Alex pilots them out, breaking the clamps, and they escape with at least a few hopefully healthy Erosians. But wait! Dresden is on a different ship watching the carnage at the bioweapon infects all of Eros. He’s sending a transmission to something called Thoth. And Alex spots the ship, and its transmitter. Will the Roci go after Dresden?
We don’t get to see Alex’s response, because instead we check back in with Kenzo the Spy. He staggers into a courtyard, see the bioweapon, and watches as it first forms a copy of his body, and then engulfs him.
The end credits unspool over the eerie hissing sound of the bioweapon.
Thoughts Randomly Floating in the Void of Space:
- OK, first of all, again with the guy floating helplessly away into space! Ugh.
- We finally got a good long look at the bioweapon and its effects, and it is exactly as terrifying as the show’s been hinting. We also know that there’s a plot wayyyy high up in the U.N. working with Mao, who may be the engineer of the weapon. Avaaserala will presumably be under threat from that plot. The Rocinante is potentially going off to chase Dresden, who works for Mao, and Miller is now even more dedicated to finding out what happened to Julie. It seems that all the threads will be coming together in the next season.
- I’m really pleased that the show gave us some time with Julie before she was infected. Rather than letting her remain a symbol the show wrapped back around to that opening scene, and we got to see Julie the fighter, who loved and was loved by Belters, and who used her own skill to help them. She wasn’t just an angsty rich girl, or an icon for Miller to worship, or a pawn to be used by her father and Dawes.
- I love that the complications of Holden’s morality has become the center of the show. Obviously, we’ve all been trained by Batman to admire the hero who won’t kill. But at this point, is Holden’s unwillingness to use extreme force a good or a bad thing for his mission? Is this the sign of an untarnished morality or, in these extreme circumstances, has it become a moral failing?
- Naomi and Amos are friends again yaayyyyy!
- What is Dawes’ actual game? Was he just using Julie? And is Fred Johnson as innocent as he claims to be?
- I loved Miller’s arc, from being a pale imitation of a noir hero to a resourceful anti-hero. I think the radiation agreed with him?
- Overall, I think this season was excellent. The show consistently balanced action with character development, and had enough sharp dialogue and flashes of wit to get me past the occasional clunky exposition. I’m also impressed that the showrunners have chosen to put class warfare front and center. They’re showing us the miserable lives of Belters, while also making it clear that people like Dawes have their own agendas. They made Miller kind of a dick, but then you learn more an more about his horrific childhood. They make Holden a stereotype of a white male action hero (even introducing him via a mid-air sex scene in which his partner compliments him on his prowess) and then undercuts that with his aversion to violence, his posturing, and insights into his own Quixotic childhood. We still don’t know much about Amos or Naomi, or what happened to Alex’s family. And I’m now concerned for Avaaserala, whom I started out loathing.
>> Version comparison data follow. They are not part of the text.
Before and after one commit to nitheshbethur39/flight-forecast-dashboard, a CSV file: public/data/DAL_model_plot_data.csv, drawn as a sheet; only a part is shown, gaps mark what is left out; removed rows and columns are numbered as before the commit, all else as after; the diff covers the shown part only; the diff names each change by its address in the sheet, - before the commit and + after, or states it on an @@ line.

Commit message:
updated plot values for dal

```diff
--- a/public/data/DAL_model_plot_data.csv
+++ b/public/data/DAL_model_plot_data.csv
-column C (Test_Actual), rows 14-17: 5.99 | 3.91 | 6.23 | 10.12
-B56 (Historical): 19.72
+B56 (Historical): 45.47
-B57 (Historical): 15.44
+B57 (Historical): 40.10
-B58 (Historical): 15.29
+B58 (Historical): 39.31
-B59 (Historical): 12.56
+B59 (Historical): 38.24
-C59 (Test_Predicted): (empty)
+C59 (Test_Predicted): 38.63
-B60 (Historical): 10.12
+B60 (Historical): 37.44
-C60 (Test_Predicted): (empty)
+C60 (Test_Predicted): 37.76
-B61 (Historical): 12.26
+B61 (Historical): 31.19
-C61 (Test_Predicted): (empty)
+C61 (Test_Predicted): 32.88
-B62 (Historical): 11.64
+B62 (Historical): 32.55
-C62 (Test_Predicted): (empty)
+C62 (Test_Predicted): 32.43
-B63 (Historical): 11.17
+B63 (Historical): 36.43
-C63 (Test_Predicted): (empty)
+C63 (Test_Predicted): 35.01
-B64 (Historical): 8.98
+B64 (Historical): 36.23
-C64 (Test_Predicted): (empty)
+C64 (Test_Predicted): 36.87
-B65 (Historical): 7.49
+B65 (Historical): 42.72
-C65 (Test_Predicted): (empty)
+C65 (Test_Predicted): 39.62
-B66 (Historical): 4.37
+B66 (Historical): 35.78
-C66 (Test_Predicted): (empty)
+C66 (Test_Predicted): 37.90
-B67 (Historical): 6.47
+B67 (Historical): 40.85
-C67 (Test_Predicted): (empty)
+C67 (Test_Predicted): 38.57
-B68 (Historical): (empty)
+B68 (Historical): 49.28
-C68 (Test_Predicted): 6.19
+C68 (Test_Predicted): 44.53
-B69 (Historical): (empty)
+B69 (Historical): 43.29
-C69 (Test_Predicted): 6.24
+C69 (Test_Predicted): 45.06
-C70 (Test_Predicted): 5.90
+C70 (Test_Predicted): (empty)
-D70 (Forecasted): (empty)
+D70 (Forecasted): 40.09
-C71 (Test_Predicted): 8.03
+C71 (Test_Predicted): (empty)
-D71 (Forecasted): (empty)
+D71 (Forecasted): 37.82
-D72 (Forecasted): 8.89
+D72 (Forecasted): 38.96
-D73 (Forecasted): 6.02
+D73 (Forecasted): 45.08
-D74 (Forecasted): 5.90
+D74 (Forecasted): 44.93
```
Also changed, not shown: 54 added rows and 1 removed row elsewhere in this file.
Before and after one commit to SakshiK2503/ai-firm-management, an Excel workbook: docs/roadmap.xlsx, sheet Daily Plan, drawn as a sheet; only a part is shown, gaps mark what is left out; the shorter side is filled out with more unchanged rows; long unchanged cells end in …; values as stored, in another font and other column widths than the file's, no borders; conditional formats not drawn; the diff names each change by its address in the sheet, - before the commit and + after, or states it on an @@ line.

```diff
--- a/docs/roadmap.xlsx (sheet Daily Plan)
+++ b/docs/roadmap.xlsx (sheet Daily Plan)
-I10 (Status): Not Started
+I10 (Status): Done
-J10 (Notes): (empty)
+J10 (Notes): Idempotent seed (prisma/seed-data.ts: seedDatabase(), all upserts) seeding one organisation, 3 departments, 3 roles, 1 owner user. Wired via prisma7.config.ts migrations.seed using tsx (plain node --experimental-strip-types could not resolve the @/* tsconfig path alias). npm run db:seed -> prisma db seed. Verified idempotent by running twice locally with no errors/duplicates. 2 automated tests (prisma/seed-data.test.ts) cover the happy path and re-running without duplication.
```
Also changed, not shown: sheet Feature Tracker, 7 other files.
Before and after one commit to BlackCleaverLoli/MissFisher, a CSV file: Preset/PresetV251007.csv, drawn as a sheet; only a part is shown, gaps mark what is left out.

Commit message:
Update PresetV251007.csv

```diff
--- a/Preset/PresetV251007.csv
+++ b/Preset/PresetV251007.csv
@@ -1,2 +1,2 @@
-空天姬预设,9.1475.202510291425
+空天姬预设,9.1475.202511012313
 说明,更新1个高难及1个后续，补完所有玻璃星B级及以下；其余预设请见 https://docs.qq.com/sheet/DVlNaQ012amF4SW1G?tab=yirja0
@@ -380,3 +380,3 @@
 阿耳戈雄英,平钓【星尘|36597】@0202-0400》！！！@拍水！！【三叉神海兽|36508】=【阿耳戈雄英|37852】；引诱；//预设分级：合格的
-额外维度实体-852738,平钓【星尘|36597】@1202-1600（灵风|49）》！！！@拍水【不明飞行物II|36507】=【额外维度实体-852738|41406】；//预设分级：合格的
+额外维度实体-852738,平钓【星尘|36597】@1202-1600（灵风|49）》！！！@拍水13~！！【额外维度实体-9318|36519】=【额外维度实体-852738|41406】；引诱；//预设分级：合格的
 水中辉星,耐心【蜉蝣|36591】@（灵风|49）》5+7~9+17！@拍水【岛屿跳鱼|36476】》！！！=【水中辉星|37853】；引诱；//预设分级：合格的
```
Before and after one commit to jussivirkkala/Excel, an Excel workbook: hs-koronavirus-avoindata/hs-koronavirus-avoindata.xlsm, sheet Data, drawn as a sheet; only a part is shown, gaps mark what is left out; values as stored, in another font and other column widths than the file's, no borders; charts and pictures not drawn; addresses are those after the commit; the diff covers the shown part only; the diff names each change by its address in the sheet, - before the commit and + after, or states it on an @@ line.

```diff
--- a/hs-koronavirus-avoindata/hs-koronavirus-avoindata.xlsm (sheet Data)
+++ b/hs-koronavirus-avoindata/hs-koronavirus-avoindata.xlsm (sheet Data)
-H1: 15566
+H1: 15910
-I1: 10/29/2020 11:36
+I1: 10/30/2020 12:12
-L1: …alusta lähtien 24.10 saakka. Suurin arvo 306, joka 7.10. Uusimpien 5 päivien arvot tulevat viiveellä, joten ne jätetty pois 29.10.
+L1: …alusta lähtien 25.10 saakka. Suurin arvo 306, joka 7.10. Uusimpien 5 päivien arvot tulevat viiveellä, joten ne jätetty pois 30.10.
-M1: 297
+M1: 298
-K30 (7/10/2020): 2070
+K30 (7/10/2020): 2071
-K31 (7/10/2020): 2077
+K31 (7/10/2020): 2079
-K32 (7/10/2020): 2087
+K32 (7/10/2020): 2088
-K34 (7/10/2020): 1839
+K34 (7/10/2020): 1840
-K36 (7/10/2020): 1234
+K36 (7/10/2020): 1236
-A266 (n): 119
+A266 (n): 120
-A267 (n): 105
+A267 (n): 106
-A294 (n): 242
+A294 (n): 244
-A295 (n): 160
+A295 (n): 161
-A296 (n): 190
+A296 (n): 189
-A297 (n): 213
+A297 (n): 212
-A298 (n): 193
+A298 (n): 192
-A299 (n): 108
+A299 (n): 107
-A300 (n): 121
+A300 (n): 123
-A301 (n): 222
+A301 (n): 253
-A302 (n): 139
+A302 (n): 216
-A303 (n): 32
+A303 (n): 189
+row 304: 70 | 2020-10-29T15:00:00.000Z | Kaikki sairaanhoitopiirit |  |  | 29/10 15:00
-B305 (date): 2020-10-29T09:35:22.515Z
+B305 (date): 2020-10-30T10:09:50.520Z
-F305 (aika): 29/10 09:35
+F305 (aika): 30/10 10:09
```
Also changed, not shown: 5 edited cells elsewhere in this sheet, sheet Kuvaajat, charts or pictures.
- What do we want to see in Season Two? Personally, I’d like to actually go to Mars. Our brief glimpse of Martian culture was fascinating, and I hope it’s explored more as the show goes on.